By James Burge
HarperSanFrancisco, 319 pages, $24.95
The philosophy of love

Medieval pair traded endearments, ideas in their famous letters

Reviewed by ANTONIA RYAN

The 12th-century lovers Abelard and Heloise have been famous for 900 years. Heloise & Abelard: A New Biography quotes liberally from the eight elegant Latin letters between them that have been the main source of knowledge about the couple and their affair since the letters were discovered a century after their deaths. What makes Heloise & Abelard “new” is that it references 113 short letters that many now think were written back and forth between the couple during the course of their liaison.

No biography has made use of these 113 “early letters” before, though researchers have known about them since at least 1980. They were first uncovered by New Zealand scholar Constance Mews when he was reading a 15th-century volume of letters intended to teach people how to write well.

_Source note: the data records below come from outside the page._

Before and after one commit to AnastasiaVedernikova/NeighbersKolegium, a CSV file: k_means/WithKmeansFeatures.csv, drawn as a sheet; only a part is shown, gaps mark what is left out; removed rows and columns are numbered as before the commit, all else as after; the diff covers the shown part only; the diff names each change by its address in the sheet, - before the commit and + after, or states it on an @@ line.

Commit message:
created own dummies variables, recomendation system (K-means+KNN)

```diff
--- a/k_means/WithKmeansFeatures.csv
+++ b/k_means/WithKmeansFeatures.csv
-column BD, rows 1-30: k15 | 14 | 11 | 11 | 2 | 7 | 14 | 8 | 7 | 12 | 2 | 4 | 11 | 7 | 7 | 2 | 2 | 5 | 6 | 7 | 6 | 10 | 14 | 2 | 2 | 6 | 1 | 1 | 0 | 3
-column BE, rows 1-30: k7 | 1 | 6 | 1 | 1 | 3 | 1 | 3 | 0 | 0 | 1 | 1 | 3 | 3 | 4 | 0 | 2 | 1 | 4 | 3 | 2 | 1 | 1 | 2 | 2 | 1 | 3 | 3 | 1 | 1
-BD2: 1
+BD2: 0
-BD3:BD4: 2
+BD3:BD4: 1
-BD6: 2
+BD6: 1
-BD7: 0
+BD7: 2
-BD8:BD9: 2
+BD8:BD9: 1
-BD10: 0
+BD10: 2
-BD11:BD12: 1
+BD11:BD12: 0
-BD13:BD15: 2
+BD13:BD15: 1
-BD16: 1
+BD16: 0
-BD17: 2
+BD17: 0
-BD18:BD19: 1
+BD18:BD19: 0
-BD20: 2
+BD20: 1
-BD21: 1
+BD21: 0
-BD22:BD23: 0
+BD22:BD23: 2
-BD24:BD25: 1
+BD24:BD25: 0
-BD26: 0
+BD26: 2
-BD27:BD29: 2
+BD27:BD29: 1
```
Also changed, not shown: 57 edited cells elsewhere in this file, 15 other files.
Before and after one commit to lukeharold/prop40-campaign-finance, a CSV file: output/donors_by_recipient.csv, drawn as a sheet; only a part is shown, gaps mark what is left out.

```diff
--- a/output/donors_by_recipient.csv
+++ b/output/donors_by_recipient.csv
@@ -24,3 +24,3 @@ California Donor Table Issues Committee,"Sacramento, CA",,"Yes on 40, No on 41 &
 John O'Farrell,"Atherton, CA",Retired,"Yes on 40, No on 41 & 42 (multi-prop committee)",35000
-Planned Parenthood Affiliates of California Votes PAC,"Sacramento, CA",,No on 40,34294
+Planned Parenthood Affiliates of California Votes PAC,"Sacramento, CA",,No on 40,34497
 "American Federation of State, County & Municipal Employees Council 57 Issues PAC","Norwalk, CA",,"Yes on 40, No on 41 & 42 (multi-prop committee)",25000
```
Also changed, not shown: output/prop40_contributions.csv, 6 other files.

Mr. Mews soon found that details in the sample letters “from two lovers” matched the story and the writing style of the famous French couple. After consulting with other scholars, Mr. Mews published them as The Lost Letters of Abelard and Heloise in 1999. Scholars are still debating whether the letters are genuine.

With this biography, British author James Burge has produced a fascinating, funny and thoroughly engaging study of two people who lived during a period that scholars credit with the “birth of the individual.” Mr. Burge, a producer and director of documentaries for the BBC and the Discovery Channel, tells us that his is not supposed to be a “scholarly” biography; he does not include critical opinion from researchers who would discredit the legitimacy of the “lost letters.” Heavily edited at the time they were compiled, they contain endearments and occasional glimpses into lovers’ arguments, but they don’t add much significant to the known story. For the most part, Heloise & Abelard relies on previously established sources, which include the eight letters between the couple; Abelard’s books; heresy trial transcripts and other documents and letters of the time.

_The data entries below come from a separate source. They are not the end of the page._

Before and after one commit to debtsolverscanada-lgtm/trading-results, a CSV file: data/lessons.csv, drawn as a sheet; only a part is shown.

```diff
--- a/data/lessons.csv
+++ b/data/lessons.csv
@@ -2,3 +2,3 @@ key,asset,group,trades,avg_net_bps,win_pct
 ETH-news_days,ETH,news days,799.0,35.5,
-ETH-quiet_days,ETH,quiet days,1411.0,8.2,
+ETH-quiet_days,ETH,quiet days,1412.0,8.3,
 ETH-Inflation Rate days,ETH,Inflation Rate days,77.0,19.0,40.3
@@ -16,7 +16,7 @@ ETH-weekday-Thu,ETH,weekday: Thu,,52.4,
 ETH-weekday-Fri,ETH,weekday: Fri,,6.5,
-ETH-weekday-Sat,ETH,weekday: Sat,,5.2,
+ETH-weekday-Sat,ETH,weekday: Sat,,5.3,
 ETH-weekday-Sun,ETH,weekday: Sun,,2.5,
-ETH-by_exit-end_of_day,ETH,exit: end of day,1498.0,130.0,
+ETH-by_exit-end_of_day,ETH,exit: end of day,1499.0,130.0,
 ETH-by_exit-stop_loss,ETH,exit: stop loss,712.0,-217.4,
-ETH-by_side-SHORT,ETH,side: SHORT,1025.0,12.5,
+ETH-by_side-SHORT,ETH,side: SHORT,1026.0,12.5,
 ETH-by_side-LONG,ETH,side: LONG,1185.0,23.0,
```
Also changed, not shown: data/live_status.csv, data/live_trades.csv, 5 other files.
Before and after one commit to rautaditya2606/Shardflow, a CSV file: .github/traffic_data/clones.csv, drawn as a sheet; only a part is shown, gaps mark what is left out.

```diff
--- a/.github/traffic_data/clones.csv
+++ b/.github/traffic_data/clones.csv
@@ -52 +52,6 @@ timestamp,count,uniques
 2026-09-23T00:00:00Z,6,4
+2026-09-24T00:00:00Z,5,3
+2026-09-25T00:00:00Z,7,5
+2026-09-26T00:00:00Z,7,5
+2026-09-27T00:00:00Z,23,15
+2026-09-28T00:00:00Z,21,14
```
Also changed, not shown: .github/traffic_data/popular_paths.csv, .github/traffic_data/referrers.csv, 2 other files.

As Heloise & Abelard opens, it’s 15 years after the couple’s affair ended. Peter Abelard has been castrated by thugs acting on the orders of Heloise’s uncle. Their son lives with relatives in Brittany. They have both entered Benedictine monasteries, and they haven’t talked much since. Heloise is now abbess of a monastery outside of Paris. She has just read a letter known as his “Autobiography,” or “The Story of My Misfortunes,” which Abelard sent to a now unknown monk and which has somehow fallen into her hands. Abelard, who has found a measure of peace in his celibate life, seems to think that Heloise is content in her place as abbess. She intends to make it clear that she’s just as in love with him as before. “I know I should be groaning over the sins I have committed, but I can only sigh for what I have lost,” she writes back to him. Heloise begs him for the comfort of his words, and thus begins their famous correspondence.

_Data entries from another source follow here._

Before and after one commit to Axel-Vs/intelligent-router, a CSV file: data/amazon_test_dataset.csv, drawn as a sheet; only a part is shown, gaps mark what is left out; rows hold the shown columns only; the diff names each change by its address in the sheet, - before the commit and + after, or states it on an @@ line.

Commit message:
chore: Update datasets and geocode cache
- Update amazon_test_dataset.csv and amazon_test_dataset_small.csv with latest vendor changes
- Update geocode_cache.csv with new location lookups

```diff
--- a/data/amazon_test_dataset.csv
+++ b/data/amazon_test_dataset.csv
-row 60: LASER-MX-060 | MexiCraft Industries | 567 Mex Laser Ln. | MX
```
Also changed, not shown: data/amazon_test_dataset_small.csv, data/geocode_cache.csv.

The rest of the book is structured along the chronological lines laid out in Abelard’s 20,000-word “Autobiography.” Peter of Pallet, who invented the name “Abelard” for himself, had something of the showman in him; he was a popular teacher, clever and funny in the classroom. (Heloise, who also had a flair for dramatic moments, would later name their son, rather bizarrely, “Astralabe,” which was the name of a medieval scientific instrument.)

The book traces Abelard’s life, beginning with his departure at age 21 from Brittany for Paris. There he studied with William of Champeaux, the master of the cathedral school at Notre Dame in Paris. Brilliant and supremely confident, he soon wearied of his teacher, whom he easily bested in argument. Within a year, he founded his own school to the southeast of Paris.

Around 1115, when he was about 36 and she presumably in her early 20s, Abelard became the tutor of Heloise, niece of the Canon Fulbert. She was his best pupil, already famous for her facility with Latin and her command of letters. Soon they became lovers and spiritual companions. In Abelard’s account, he seduced her, but Mr. Burge, bolstered partly by the endearments contained in the early letters, speculates that Heloise had her eye on Abelard since he walked through the door. Heloise addressed at least two letters “From an equal to an equal.”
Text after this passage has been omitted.